Problem description: For each line in the data below that holds "base", return a copy.

>>

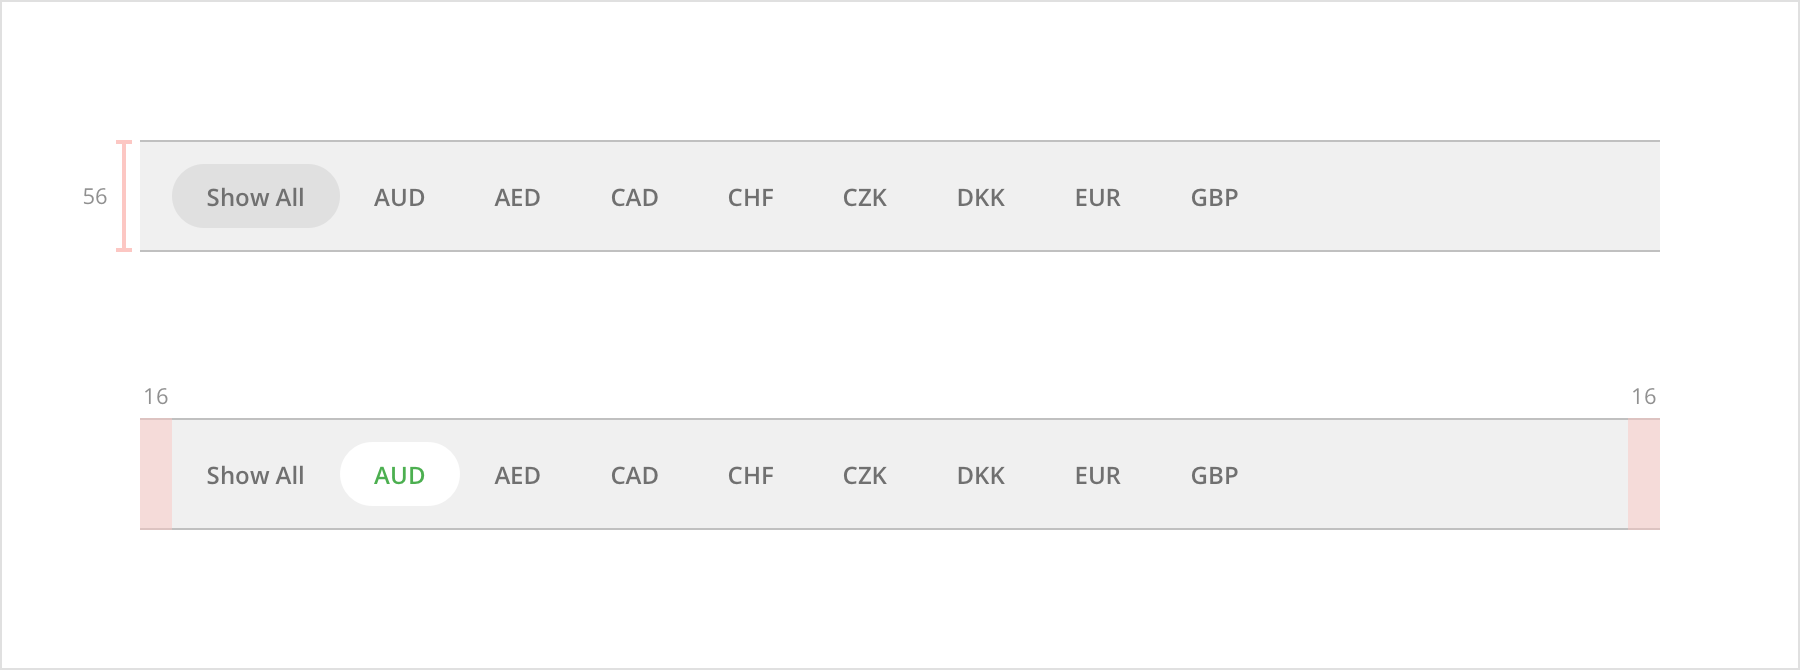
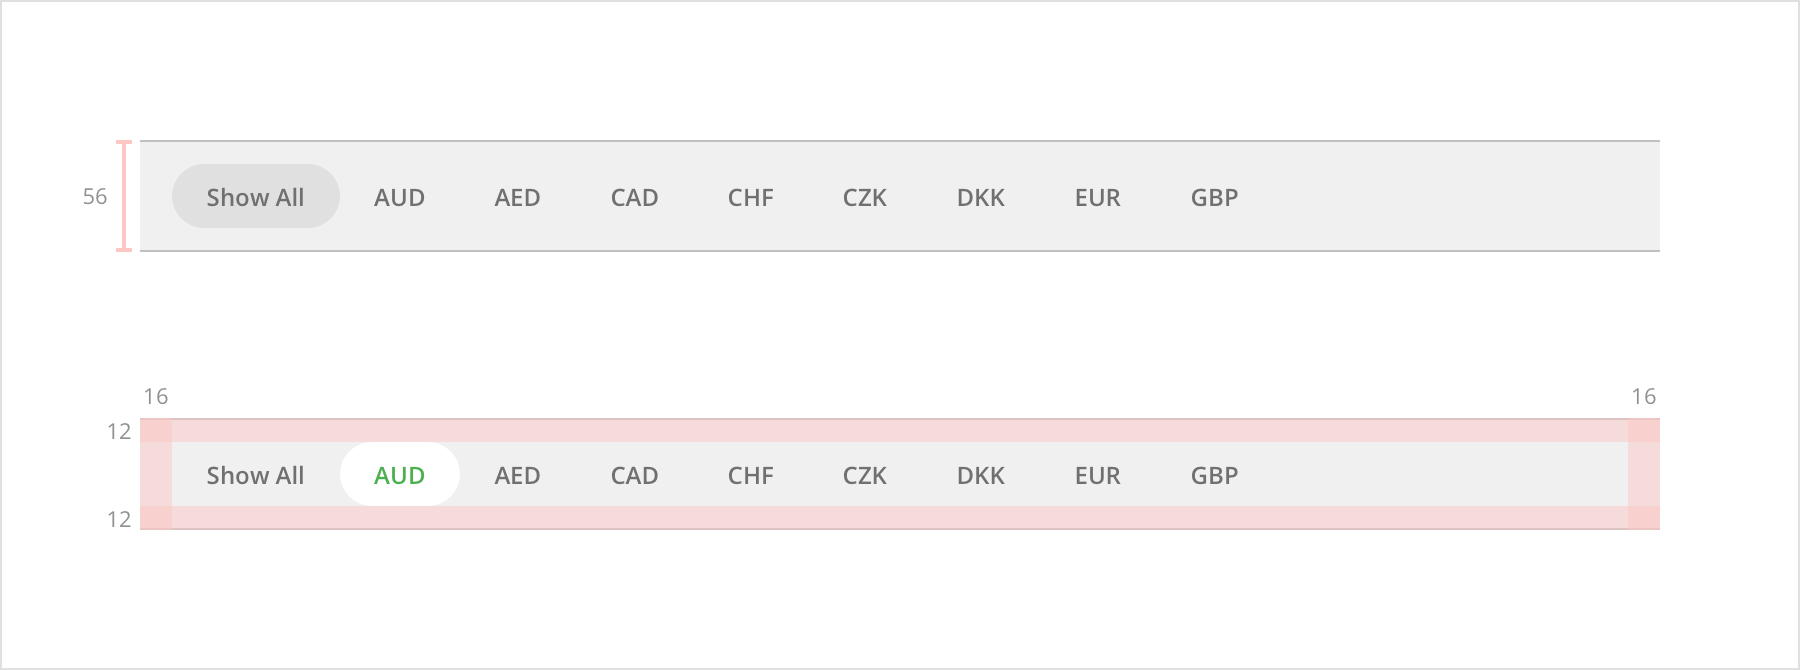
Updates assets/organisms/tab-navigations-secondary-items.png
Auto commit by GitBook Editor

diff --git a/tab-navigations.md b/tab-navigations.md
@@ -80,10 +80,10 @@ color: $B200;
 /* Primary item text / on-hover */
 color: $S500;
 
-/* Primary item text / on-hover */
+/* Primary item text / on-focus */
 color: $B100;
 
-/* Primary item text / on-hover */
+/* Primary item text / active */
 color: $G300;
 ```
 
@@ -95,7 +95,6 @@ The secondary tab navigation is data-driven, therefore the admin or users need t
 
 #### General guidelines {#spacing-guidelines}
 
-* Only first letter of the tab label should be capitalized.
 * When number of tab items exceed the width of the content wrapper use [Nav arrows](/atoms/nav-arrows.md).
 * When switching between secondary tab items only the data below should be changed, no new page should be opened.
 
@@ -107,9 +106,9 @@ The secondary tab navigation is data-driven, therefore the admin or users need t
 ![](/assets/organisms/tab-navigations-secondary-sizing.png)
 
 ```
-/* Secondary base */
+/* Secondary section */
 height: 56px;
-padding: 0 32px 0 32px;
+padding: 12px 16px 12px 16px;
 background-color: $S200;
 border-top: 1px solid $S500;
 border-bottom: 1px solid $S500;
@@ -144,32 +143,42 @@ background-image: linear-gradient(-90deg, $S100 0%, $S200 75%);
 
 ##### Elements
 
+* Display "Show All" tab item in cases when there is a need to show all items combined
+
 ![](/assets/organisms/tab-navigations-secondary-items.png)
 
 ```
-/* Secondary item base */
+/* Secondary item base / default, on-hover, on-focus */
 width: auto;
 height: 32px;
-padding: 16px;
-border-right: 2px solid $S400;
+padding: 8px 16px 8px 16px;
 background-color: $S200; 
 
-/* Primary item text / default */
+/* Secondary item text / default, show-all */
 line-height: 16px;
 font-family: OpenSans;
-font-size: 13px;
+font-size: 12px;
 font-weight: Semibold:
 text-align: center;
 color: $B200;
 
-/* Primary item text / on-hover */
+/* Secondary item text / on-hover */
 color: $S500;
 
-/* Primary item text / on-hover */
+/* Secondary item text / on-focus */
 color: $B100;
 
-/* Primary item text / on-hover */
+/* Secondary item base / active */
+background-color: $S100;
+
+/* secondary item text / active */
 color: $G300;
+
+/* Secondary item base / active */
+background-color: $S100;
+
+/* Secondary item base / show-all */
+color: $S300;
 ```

<<

Response below:
-/* Secondary base */
-/* Secondary item base */
+/* Secondary item base / default, on-hover, on-focus */
+/* Secondary item base / active */
+/* Secondary item base / active */
+/* Secondary item base / show-all */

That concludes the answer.